Gallium-67 Scintigraphy is used for two broad purposes: The first is to detect infection. The scan is particularly useful in detecting infection or inflammation in the spine, chest region and is also useful to investigate suspected infection in bones and joints of other regions. Interpretation of the scan in the abdomen region, however, may be difficult at times since Gallium-67 is also normally secreted from the blood into the bowel progressively after several hours. The second purpose of this scan is to demonstrate cancers known as lymphomas, particularly non-Hodgkin’s lymphoma and Hodgkin’s disease.
❰❰ PATIENTS INSTRUCTIONS
|• This procedure requires injection of a radioactive material.|
|• If there is a possibility that you are pregnant, please inform the Nuclear Medicine staff. Female patients and wives of male patients should avoid becoming pregnant for 3 months following Gallium injection.|
|• If you are breast-feeding, please inform the Nuclear Medicine staff. You should stop breast-feeding 3 weeks before receiving Gallium-67 injection. Discard the milk after injection.|
|• Avoid the following before Gallium injection:|
|o Cytotoxic Chemotherapy: 3 weeks.|
|o Iron containing supplements: 7 days.|
|o Blood transfusion: 24 hours.|
|o Gadolinium enhanced MRI: 24 hours.|
|• Fasting is not required for this procedure.|

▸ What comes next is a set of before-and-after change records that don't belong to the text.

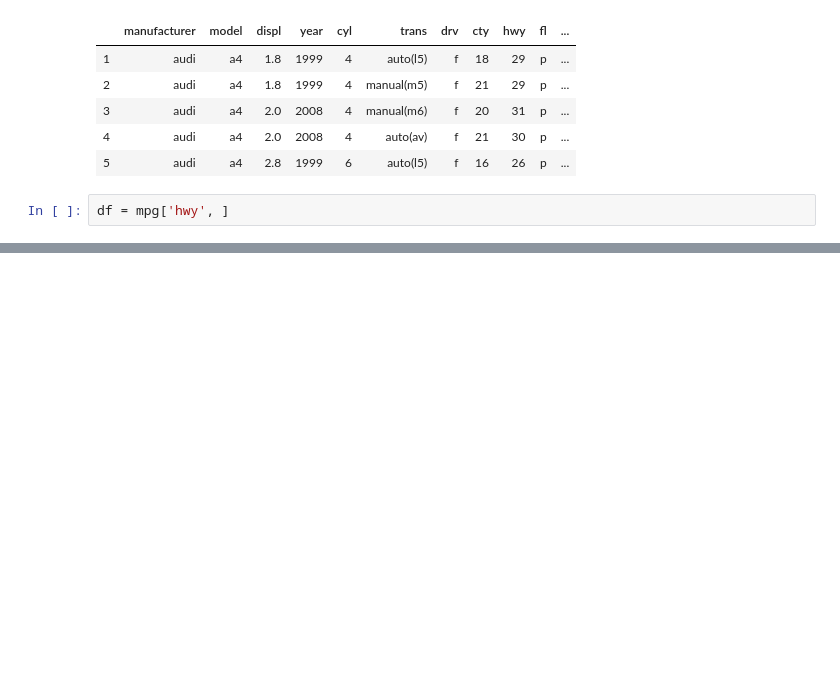
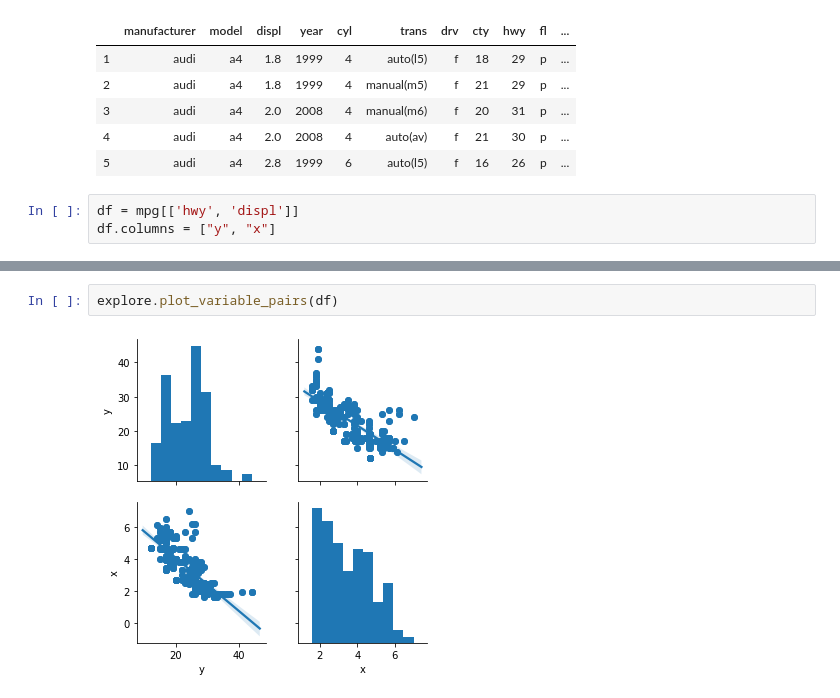
Before and after one commit to chasethompson/ds-methodologies-exercises, a Jupyter notebook: regression/evaluate.ipynb, the cells around one changed output, grey strips where cells are left out. Saved outputs shown, nothing was run; the diff lists cells and outputs as text; blank space fills up the shorter version.

```diff
--- a/regression/evaluate.ipynb
+++ b/regression/evaluate.ipynb
@@ -303,4 +265,5 @@ mpg.head()
 | 4 | audi | a4 | 2.0 | 2008 | 4 | auto(av) | f | 21 | 30 | p | ... |
 | 5 | audi | a4 | 2.8 | 1999 | 6 | auto(l5) | f | 16 | 26 | p | ... |
 # %%
-df = mpg['hwy', ]
+df = mpg[['hwy', 'displ']]
+df.columns = ["y", "x"]
@@ -306,0 +279,4 @@ df = mpg['hwy', ]
+# %%
+explore.plot_variable_pairs(df)
+# %% [output]
+[figure, added]
```
Also changed, not shown: parts of 23 cells of this notebook, 1 other file.
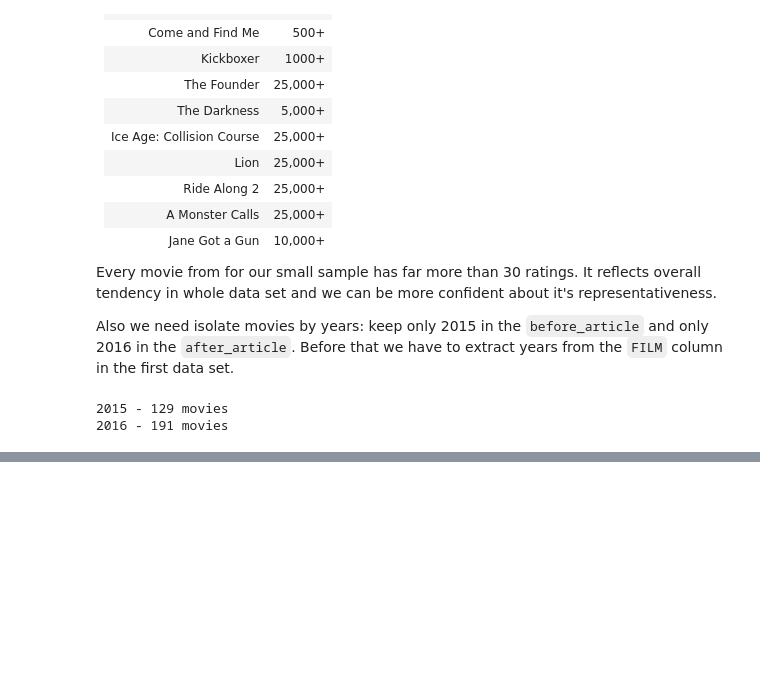
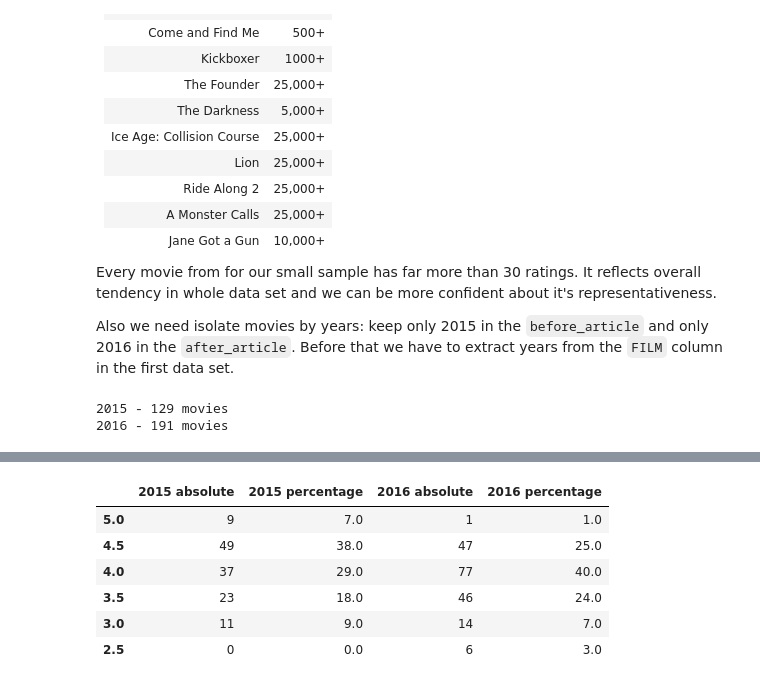
Before and after one commit to 0ld-dancer/dq_projects, a Jupyter notebook: 15. Investigating Fandango Movie Ratings/fandango_ratings.ipynb, the cells around one changed output, grey strips where cells are left out. Drawn from its saved outputs; the diff is of its cells as text; code cells hidden in the pictures; blank space fills up the shorter version.

```diff
--- a/15. Investigating Fandango Movie Ratings/fandango_ratings.ipynb
+++ b/15. Investigating Fandango Movie Ratings/fandango_ratings.ipynb
@@ -174,0 +215,29 @@ After all these preliminary steps, we can now start analyzing the two samples we
+# %%
+#Create freq table
+freq_table_2015 = before_2015['Fandango_Stars'].value_counts()
+freq_table_2016 = after_2016['fandango'].value_counts()
+freq_table = pd.concat([freq_table_2015,
+                      freq_table_2016], axis=1)
+
+#Design table a bit
+freq_table.columns = ['2015 absolute', '2016 absolute']
+freq_table.fillna(0, inplace=True)
+freq_table['2015 absolute'] = freq_table['2015 absolute'].astype('int')
+freq_table.sort_index(ascending=False, inplace=True)
+
+#Add percentage columns
+prc_2015 = freq_table['2015 absolute'] / freq_table['2015 absolute'].sum()
+prc_2015 = prc_2015.round(2) * 100
+freq_table.insert(1, '2015 percentage', prc_2015)
+
+prc_2016 = freq_table['2016 absolute'] / freq_table['2016 absolute'].sum()
+freq_table['2016 percentage'] = prc_2016.round(2) * 100
+freq_table
+# %% [output]
+|  | 2015 absolute | 2015 percentage | 2016 absolute | 2016 percentage |
+| 5.0 | 9 | 7.0 | 1 | 1.0 |
+| 4.5 | 49 | 38.0 | 47 | 25.0 |
+| 4.0 | 37 | 29.0 | 77 | 40.0 |
+| 3.5 | 23 | 18.0 | 46 | 24.0 |
+| 3.0 | 11 | 9.0 | 14 | 7.0 |
+| 2.5 | 0 | 0.0 | 6 | 3.0 |
```
Also changed, not shown: parts of 7 cells of this notebook.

|• Do not stop other medications.|
|• For 3 days after Gallium injection:|
|o Drink plenty of water and empty your bladder.|
|o Take Laxative (Dulcolax) at bedtime.|
❰❰ RADIATION SAFETY
Nuclear medicine diagnostic procedures are safe except for pregnant ladies, unless it is requested by the physician for exceptional cases. However, the procedure better to be discussed with the doctor to know the desired benefits of the test and the alternative procedures, or you can ask the the nuclear medicine specialist about the procedure.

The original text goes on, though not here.